Patients in the “real world” do not, according to recent research, resemble patients who participate in clinical trials. This sometimes negates whatever improvements justify drug approvals in the United States and Europe.2,3

Doubts about the true efficacy of recently approved drugs combined with effective marketing campaigns make “value” a difficult term to quantify. If the efficacy for the average patient outside of a clinical trial cannot be guaranteed by the results seen in a clinical trial, the notion of reproducibility — or rather the purpose of reproducibility — is undermined, and a drug’s value determined by a clinical trial is not the value seen in the clinic.

Bishal Gyawali, MD, a medical oncologist working in Japan who is affiliated with the Institute of Cancer Policy and the Anticancer Fund, Belgium, and co-author of the recent essay, noted to me that this issue is particular to cancer treatments, because “cancer medicines usually target metastatic disease where pushing away death is the main focus…paradoxically [these drugs] receive special treatment by the oncology community compared with surgery or radiotherapy services that aim at ‘curing’ early stages of cancer.”

Dr Gyawali noted a recent article published in the Annals of Oncology that questioned the value added by England’s National Health Service (NHS) Cancer Drug Fund, which was established to “improve access” to cancer medications not necessarily approved by the National Institute for Health and Care Excellence (NICE).4

Of 47 indications approved by the Cancer Drug Fund, only 18 “reported a statistically significant OS [overall survival] benefit, with an overall median survival of 3.1 months.” The authors concluded that the Fund did not meaningfully benefit patients or society.

This problem of marginal benefits is not, Dr Gyawali noted, a consequence only of cancer medicines having a special status in society, but “that the industry can easily hijack the tools of evidence-based medicine to prove small marginal gains as statistically significant while they have no clinical meaning to patients.

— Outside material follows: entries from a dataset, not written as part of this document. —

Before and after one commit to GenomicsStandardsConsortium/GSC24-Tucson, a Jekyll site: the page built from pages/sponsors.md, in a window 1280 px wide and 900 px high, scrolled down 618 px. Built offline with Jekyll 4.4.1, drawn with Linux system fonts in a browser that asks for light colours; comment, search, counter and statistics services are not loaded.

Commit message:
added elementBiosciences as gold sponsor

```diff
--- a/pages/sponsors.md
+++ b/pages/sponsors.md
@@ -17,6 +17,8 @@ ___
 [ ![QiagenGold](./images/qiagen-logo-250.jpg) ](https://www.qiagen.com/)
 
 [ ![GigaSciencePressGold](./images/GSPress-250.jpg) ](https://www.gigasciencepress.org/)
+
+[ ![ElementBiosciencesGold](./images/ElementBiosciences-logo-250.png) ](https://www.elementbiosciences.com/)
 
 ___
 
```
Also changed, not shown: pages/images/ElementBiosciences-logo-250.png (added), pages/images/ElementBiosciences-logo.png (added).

“A few such strategies are: overpowered trials that can show even a week of OS gain as significant, using non-inferiority trial design to show that the new drug is not inferior rather than superior to a previous drug, using inferior controls to show the intervention arm as doing better, and using excellent patients in trials to show gains that get lost when used in real world patients.”